Funding given to NHS dentists to equip surgeries with Covid ventilation systems that could allow them to treat more patients is “woefully inadequate,” a Scottish dental leader has said.

David McColl, head of the British Dental Association (BDA) in Scotland, said surgeries had been given grants of £1500 for air filtering equipment but in reality the safest, longer-term solutions would cost around £30k.

The BDA will appear before the Health and Sport Committee next week to outline the continuing challenges that the industry is facing as it navigates appointment backlogs and emergency cases and a new requirement to offer free dental treatment to 18 to 26-year-olds.

“This was an election pledge pulled out of the hat,” said Mr McColl.

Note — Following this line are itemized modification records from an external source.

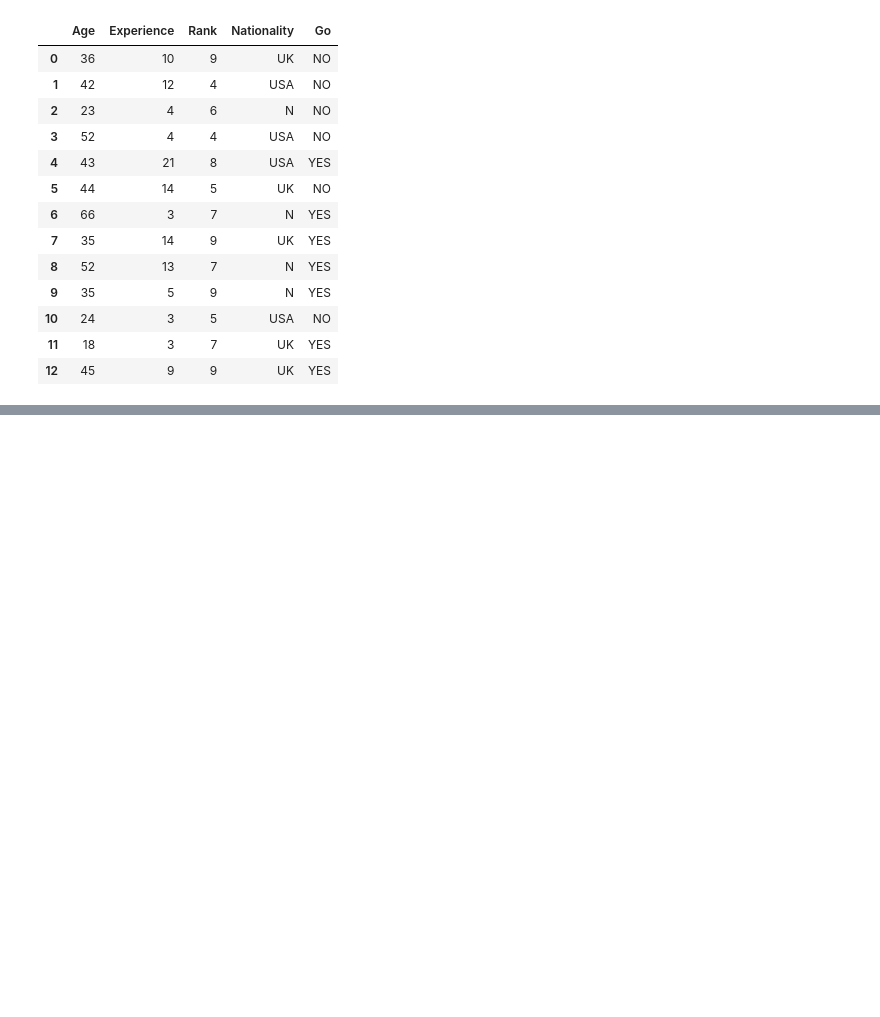
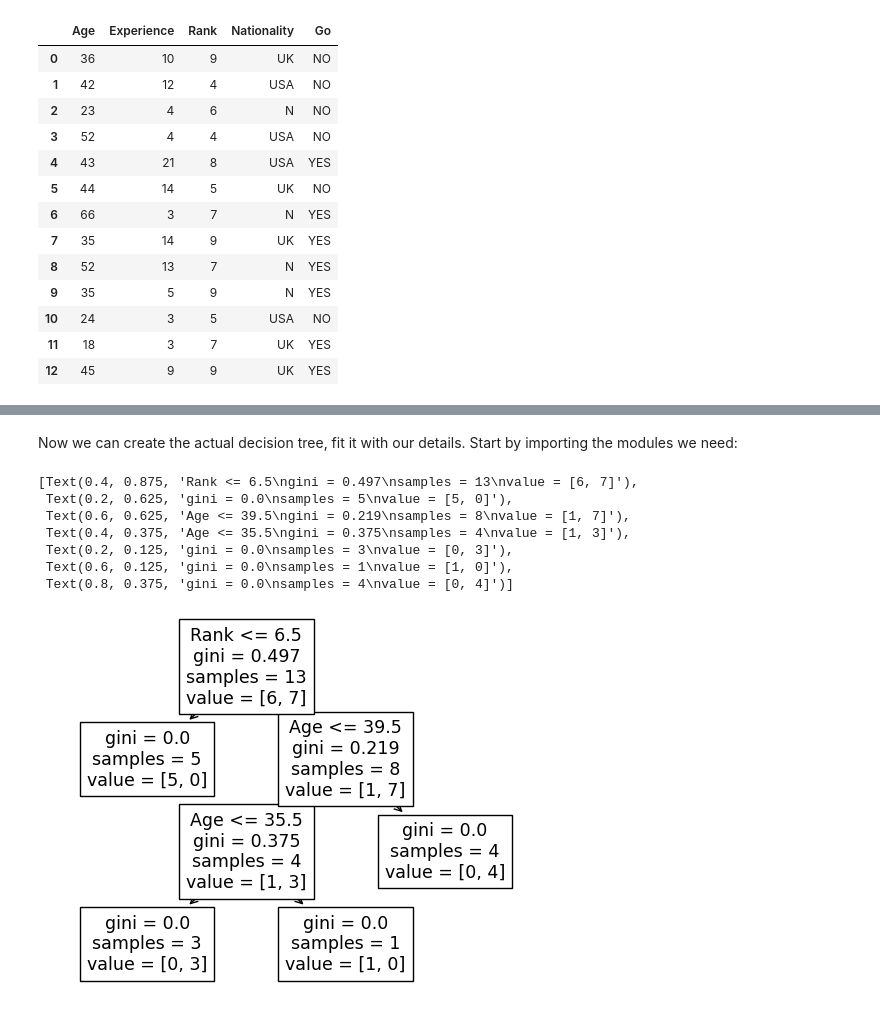
Before and after one commit to sukibayashi/pythonstudy, a Jupyter notebook: w3schools/02 Machine Learning.ipynb, the cells around one changed output, grey strips where cells are left out. Saved outputs shown, nothing was run; the diff lists cells and outputs as text; code cells hidden in the pictures; blank space fills up the shorter version.

```diff
--- a/w3schools/02 Machine Learning.ipynb
+++ b/w3schools/02 Machine Learning.ipynb
@@ -1334,0 +1399,67 @@ We have to convert the non numerical columns ‘Nationality’ and ‘Go’ into
+# %% [markdown]
+Now we can create the actual decision tree, fit it with our details. Start by importing the modules we need:
+# %%
+# https://leemeng.tw/beautifulsoup-cheat-sheet.html
+import requests
+from bs4 import BeautifulSoup
+import pandas as pd
+from sklearn import tree
+from sklearn.tree import DecisionTreeClassifier
+import matplotlib.pyplot as plt
+import sys
+
+# 爬虫
+url = "https://www.w3schools.com/python/python_ml_decision_tree.asp"
+web = requests.get(url)
+
+soup = BeautifulSoup(web.text, "lxml")
+table = soup.find('table',{'class':'ws-table-all'})
+
+# 整理出標題
+# 找出table中所有的td
+columns = [td.text.replace(',','') for td in table.find_all('td')]
+column = columns[:5]
+trs = table.find_all('tr')[1:]
+
+# 整理出內容
+rows = list()
+for tr in trs:
+    rows.append([td.text.replace('\n', '').replace('\xa0', '') for td in tr.find_all('td')])
+
+# 制作DataFrame
+df = pd.DataFrame(data=rows, columns=column)
+
+# 【將表格全部轉換成數字】
+# ==========================================================================================
+d = {'UK': 0, 'USA': 1, 'N':2}
+df['Nationality'] = df['Nationality'].map(d)
+d = {'YES': 1, 'NO': 0}
+df['Go'] = df['Go'].map(d)
+# ==========================================================================================
+
+# 【設定功能列以及目標列】
+# ==========================================================================================
+features = ['Age', 'Experience', 'Rank', 'Nationality']
+
+X = df[features]
+y = df['Go']
+# ==========================================================================================
+
+dtree = DecisionTreeClassifier()
+dtree = dtree.fit(X,y)
+
+tree.plot_tree(dtree, feature_names=features)
+
+# NOTE:
+#You will see that the Decision Tree gives you different results if you run it enough times, even if you feed it with the same data.
+
+#That is because the Decision Tree does not give us a 100% certain answer. It is based on the probability of an outcome, and the answer will vary.
+# %% [output]
+[Text(0.4, 0.875, 'Rank <= 6.5\ngini = 0.497\nsamples = 13\nvalue = [6, 7]'),
+ Text(0.2, 0.625, 'gini = 0.0\nsamples = 5\nvalue = [5, 0]'),
+ Text(0.6, 0.625, 'Age <= 39.5\ngini = 0.219\nsamples = 8\nvalue = [1, 7]'),
+ Text(0.4, 0.375, 'Age <= 35.5\ngini = 0.375\nsamples = 4\nvalue = [1, 3]'),
+ Text(0.2, 0.125, 'gini = 0.0\nsamples = 3\nvalue = [0, 3]'),
+ Text(0.6, 0.125, 'gini = 0.0\nsamples = 1\nvalue = [1, 0]'),
+ Text(0.8, 0.375, 'gini = 0.0\nsamples = 4\nvalue = [0, 4]')]
+[figure, added]
```
Also changed, not shown: parts of 44 cells of this notebook, 6 other files.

READ MORE: Free dental care for everyone under 26 announced by Scottish Government 

“They didn’t consult with their own health department, they didn’t consult with the profession. It just wasn’t a good time to do it.

“In my own practice in Govanhill, we’ve got 12,500 patients registered so we are still only able to see emergency patients and anyone who has concerns about their oral health. We are so far off, starting our re-call programme.

“We’ve got lots and lots of kids registered. If I was to see all of them I would need to use three surgeries full-time for five months.”

Mr McColl said there was a perception that dentistry is “back to normal” and said the government had an important role to play in educating the public that this is not the case. He said patients looking for a routine check-up at his own practice would be looking at January before they could be seen.

“The government is giving out this illusion that we are back to normal. 

“One of the things we will be raising next week is public messaging. I met with Humza Yousaf one week after he was appointed and they were talking about the 100-day guarantee for free dental treatment for 18 to 25-year-olds. And I said, what’s going to be really crucial here is public messaging."

He said staff were facing increasing antagonism from patients due to frustrations over appointment delays, which was leading to some leaving their jobs.

READ MORE: How new techniques are leading to paid-free dentistry for phobic patients 

“We are getting complaints from patients, they can’t understand why they can’t get appointments," he said.

"No one comes in to work to get that level of abuse and that’s what I’m hearing every day and we are going to find it very difficult to replace staff, coming into an environment like that.

“We need the Health Secretary or Nicola Sturgeon to go back on television and tell people that dentistry is not back to normal and to be patient.”

Surgeries are still significantly limited in the number of patients they can see because of Covid operating procedures including air changes while some are still not offering the full range of treatments.

He said his hygienists are now using power scalers but some surgeries are still opting not to because of the level of aerosol produced which means there is a 30-45 minute turnaround time per patient.

Dentists are to receive £7.5 million of funding from the Scottish Government to buy new drills, which do not generate as much aerosol as standard drills, reducing the risks of spreading Covid-19.

“In the surgeries we need about ten changes of air per hour," said Mr McColl.

READ MORE: Scotland records 5,529 new cases of Covid and 30 further deaths 

“We were given a grant for ventilation of £1500 per surgery by the Scottish Government. 

“For us to get up and running - and we are lucky that we have windows we can open - we needed to increase mechanical ventilation. I bought HEPA filters for each surgery and they filter out particulate matter and the virus.

"Two of them are running full-time in every surgery. But that’s an interim measure -it’s not a long-term solution.

“The long-term solution is to get proper mechanical ventilation with air change, ten times per hour.  My practice is in a health centre so I can’t do any works without the say-so of the board and the quote that came in was £30,000 and they gave us £1500 per surgery. "It’s woefully inadequate.”

No one was available for comment at the Scottish Government.